Do you have a persistent tickling in your throat that makes you cough to clear it, but it either stays or comes back? Is your cough non-productive, hacking? Does it get worse when you’re anxious or stressed and get better when you relax?

If this is you, the cough you have is an anxiety cough.

This kind of cough has tremendous variability. It can come and go, happen often, or even stay all the time. It can come with episodes of anxiety or on its own. An anxiety cough can be severe or mild, can come almost in waves, and can vary from day to day or even more frequently.

The medical term for this feeling of a lump in your throat that you can’t get rid of is Globus pharyngeus. Experiencing this can lead you to wonder if there’s something seriously wrong with you. Maybe even throat cancer! All this does is generate more anxiety and make the feeling of the lump in your throat even worse.

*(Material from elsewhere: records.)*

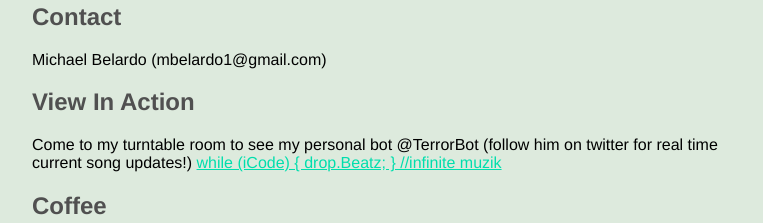
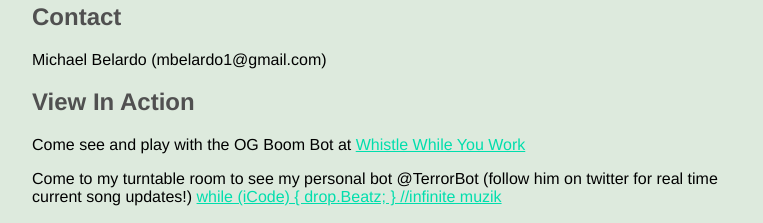
Before and after one commit to TerrordactylDesigns/boombot, a plain HTML site: page index.html in a window 1280 px wide. Shown: the part 2280-2503 px from the top of the page, without its empty margins (258-1021 px from the left). Drawn offline with Linux system fonts and the light colour scheme.

Commit message:
added link to see the original boom bot

```diff
--- a/index.html
+++ b/index.html
@@ -167,6 +167,7 @@ THE SOFTWARE IS PROVIDED "AS IS", WITHOUT WARRANTY OF ANY KIND, EXPRESS OR IMPLI
 <br/>      </p>
 
       <h2>View In Action</h2>
+      <p>Come see and play with the OG Boom Bot at <a href="http://turntable.fm/whistle_while_you_work43">Whistle While You Work</a></p>
       <p>Come to my turntable room to see my personal bot @TerrorBot (follow him on twitter for real time current song updates!) <a href="http://turntable.fm/while_icode_dropbeatz_infinite_muzik">while (iCode) { drop.Beatz; } //infinite muzik</a></p>
 
       <h2>Coffee</h2>
```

It is important for you to consult with your physician if you feel this kind of lump.

What is happening here is a tensing of your throat muscles, including the esophagus. This is a normal response when you’re feeling anxious. Your neck and shoulder muscles will tense and stay tensed as long as you stay anxious.

Causes of Anxiety Cough

Besides the tension of your muscles mentioned above, there are other reasons for your anxiety cough.

  • Suppression of your immune system. At first glance, this wouldn’t seem to be a reason for your persistent cough. Here’s the way it works: Anxiety is just another stressor to your body. And your body responds like it does to all stress. Your body diverts energy from “non-essential” systems to those that help you fight or flee from stress. Your immune system in this case is one of those non-essentials. Inhibiting your immune system allows bacteria and viruses to get a start in your body. Both of them cause coughs. Continuing anxiety and stress make the coughs persist because they keep your immune system limited.
  • Vagus nerve overstimulation. The vagus nerve is a major nerve running from your gut system to your brain. Stress caused by anxiety will overstimulate this nerve. When this happens, it commonly leads to a dry, non-productive anxiety cough. If this overstimulation continues, so will the cough.
  • Rapid, shallow breathing. This kind of breathing is common with anxiety. The more you do it, the more your throat will get raw and dry, leading to coughs.

What You Can Do

  • Learn to deep breathe. This is essentially a relaxation exercise. Breathe in slowly through your nose for about five seconds. Hold your breath for two seconds. Breathe out through your mouth for at least seven seconds. Do this multiple times every day.
  • Learn to think differently. Rather than allowing your thoughts to stay on anxious things, list several positive things you can think about. When you feel anxious, pull out the list and think about one of the positive things.